Vol. II, Issue 5

Vol. II, Issue 5

Date: June 02, 2021

The revelation this month of the hacking of the Indian carrier, Air India, that compromised the personal data of more than 4.5 million passengers, is disturbing. Personal data from several other Indian organisations has been stolen in recent months and placed on the dark web for sale. Such data breaches call for effective security and accountability measures.

Effective from May 26, social media platforms in India are required to comply with new IT Rules 2021 that codify provisions under national laws to enhance accountability, security and public order. Most social platforms have faltered in their compliance. Trust between them and the Indian government has been further shaken by public acrimony and resort to legal recourses.
The much-awaited 5G trials are set to begin in India with experimental 5G spectrum. Global and indigenous technology along with equipment identified by telecom service providers will be tried, to test Indian use cases. Chinese vendors have been excluded from the 5G trials.
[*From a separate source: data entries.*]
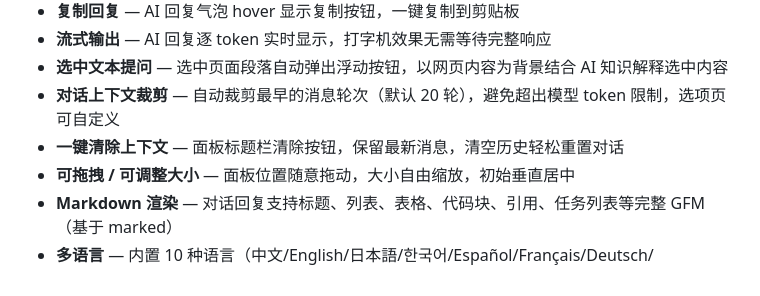
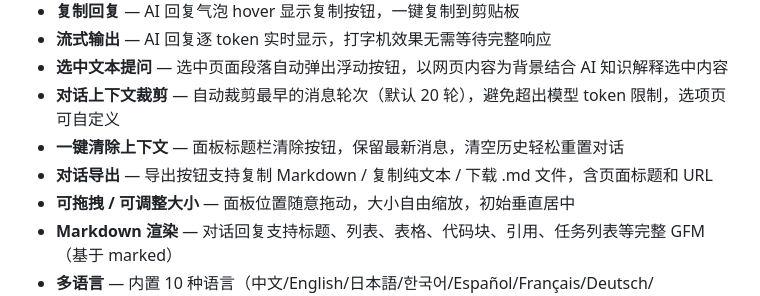
Before and after one commit to daxmate/deeppage, a Markdown page: README.md, the part around the change. Drawn GitHub-style.

Commit message:
docs: README 新增导出功能

```diff
--- a/README.md
+++ b/README.md
@@ -15,6 +15,7 @@
 - **选中文本提问** — 选中页面段落自动弹出浮动按钮，以网页内容为背景结合 AI 知识解释选中内容
 - **对话上下文裁剪** — 自动裁剪最早的消息轮次（默认 20 轮），避免超出模型 token 限制，选项页可自定义
 - **一键清除上下文** — 面板标题栏清除按钮，保留最新消息，清空历史轻松重置对话
+- **对话导出** — 导出按钮支持复制 Markdown / 复制纯文本 / 下载 .md 文件，含页面标题和 URL
 - **可拖拽 / 可调整大小** — 面板位置随意拖动，大小自由缩放，初始垂直居中
 - **Markdown 渲染** — 对话回复支持标题、列表、表格、代码块、引用、任务列表等完整 GFM（基于 marked）
 - **多语言** — 内置 10 种语言（中文/English/日本語/한국어/Español/Français/Deutsch/Русский/Tiếng Việt），面板和选项页均可切换
```
Also changed, not shown: README.en.md (+1 -0 lines).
A series of cyberattacks this month have exposed the regulatory laxities to secure US domestic networks. A major ransomware attack on a vital US oil pipeline, and phishing attacks on several email accounts by hackers earlier linked to the SolarWinds cyber espionage, come days before a meeting between Presidents Biden and Putin in Geneva.
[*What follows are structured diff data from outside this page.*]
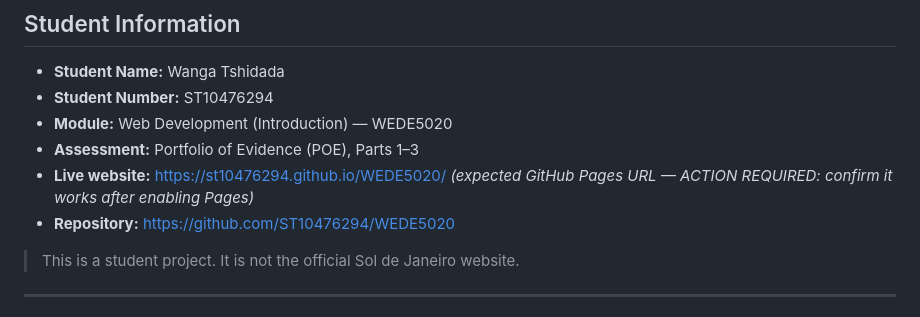
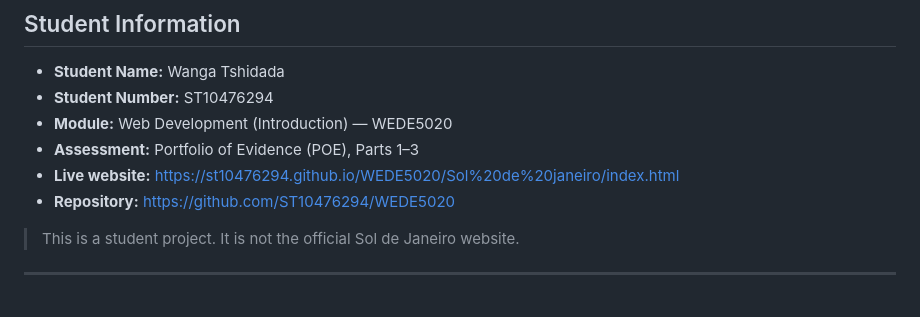
Before and after one commit to ST10476294/WEDE5020, a Markdown page: README.md, the part around the change. Drawn GitHub-style.

Commit message:
Fix live website URL in README
Updated live website URL to point to the correct index.html.

```diff
--- a/README.md
+++ b/README.md
@@ -5,7 +5,7 @@
 - **Student Number:** ST10476294
 - **Module:** Web Development (Introduction) — WEDE5020
 - **Assessment:** Portfolio of Evidence (POE), Parts 1–3
-- **Live website:** https://st10476294.github.io/WEDE5020/ _(expected GitHub Pages URL — ACTION REQUIRED: confirm it works after enabling Pages)_
+- **Live website:** https://st10476294.github.io/WEDE5020/Sol%20de%20janeiro/index.html
 - **Repository:** https://github.com/ST10476294/WEDE5020
 
 > This is a student project. It is not the official Sol de Janeiro website.
```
The Covid-19 pandemic has also ushered in a global ransomware pandemic. Most criminal attacks on critical infrastructure or sale of personal/enterprise data on the dark web aim for extortion through crypto currencies. This has led some experts to suggest that the menace of ransomware attacks can be stopped by banning cryptocurrencies, or by imposing effective regulatory measures.
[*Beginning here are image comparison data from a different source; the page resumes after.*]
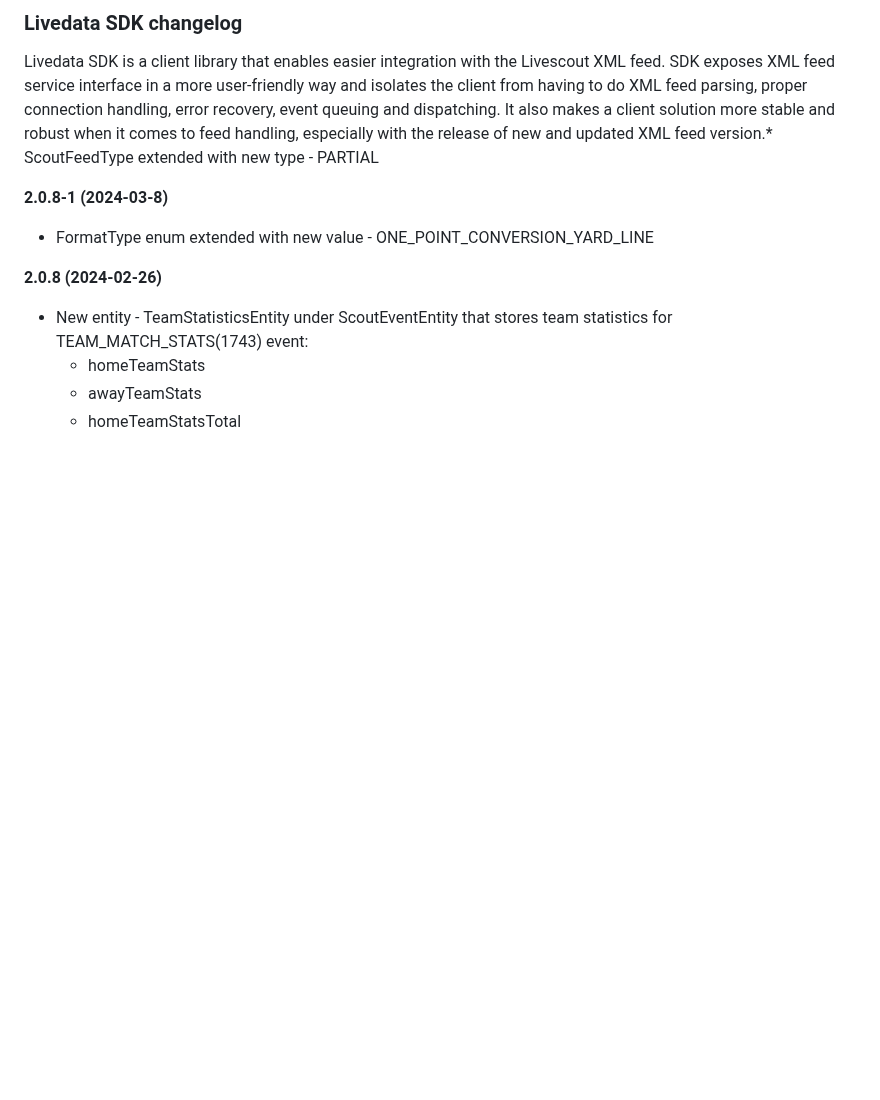
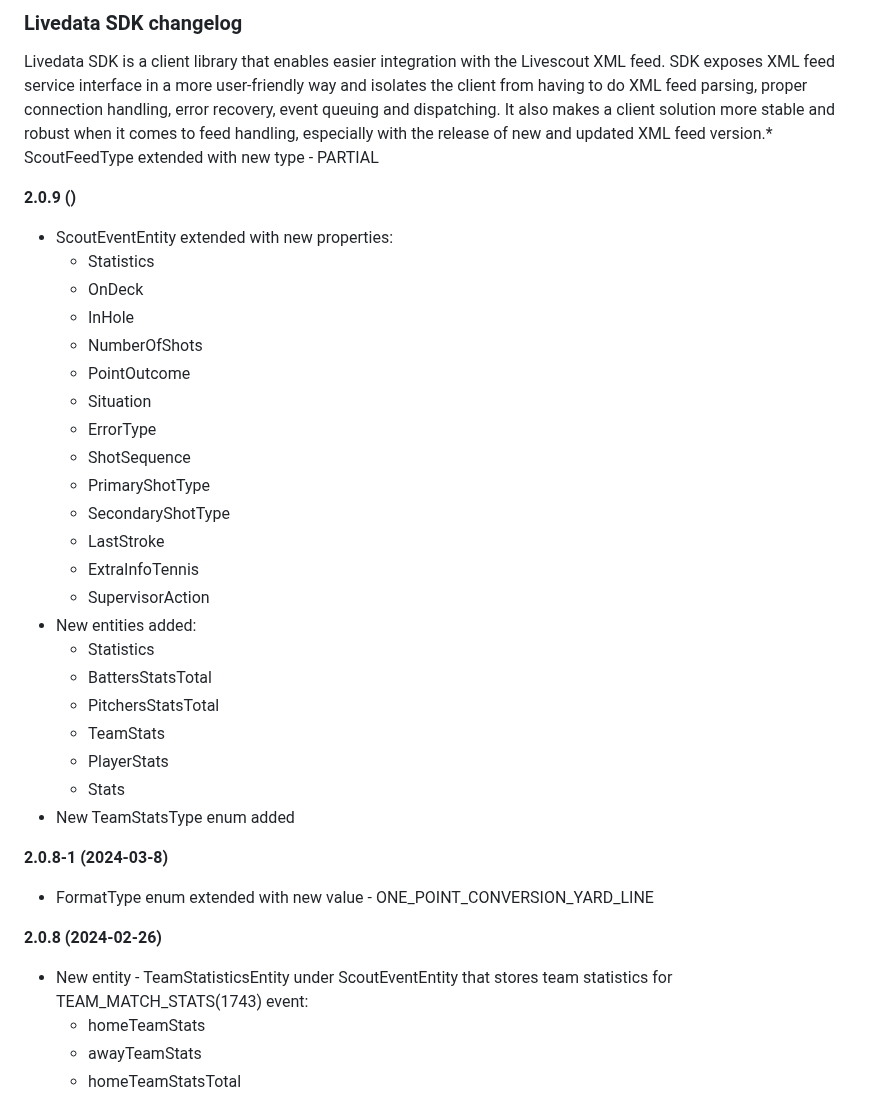
Before and after one commit to sportradar/LivedataSdkJava, a Markdown page: CHANGELOG.md, the part around the change. GitHub-like rendering; blank space fills up the shorter version.

Commit message:
changelog for 2.0.9

```diff
--- a/CHANGELOG.md
+++ b/CHANGELOG.md
@@ -1,6 +1,30 @@
 ### Livedata SDK changelog
 Livedata SDK is a client library that enables easier integration with the Livescout XML feed. SDK exposes XML feed service interface in a more user-friendly way and isolates the client from having to do XML feed parsing, proper connection handling, error recovery, event queuing and dispatching.
 It also makes a client solution more stable and robust when it comes to feed handling, especially with the release of new and updated XML feed version.* ScoutFeedType extended with new type - PARTIAL
+
+**2.0.9 ()**
+* ScoutEventEntity extended with new properties:
+  - Statistics
+  - OnDeck
+  - InHole
+  - NumberOfShots
+  - PointOutcome
+  - Situation
+  - ErrorType
+  - ShotSequence
+  - PrimaryShotType
+  - SecondaryShotType
+  - LastStroke
+  - ExtraInfoTennis
+  - SupervisorAction
+* New entities added:
+  - Statistics
+  - BattersStatsTotal
+  - PitchersStatsTotal
+  - TeamStats
+  - PlayerStats
+  - Stats
+* New TeamStatsType enum added
 
 **2.0.8-1 (2024-03-8)**
 * FormatType enum extended with new value - ONE_POINT_CONVERSION_YARD_LINE
```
The United States and China are aggressively competing on every aspect of digital technology, and in all geographies. Both countries are trying to out-subsidise and out-innovate each other to retain a technological edge.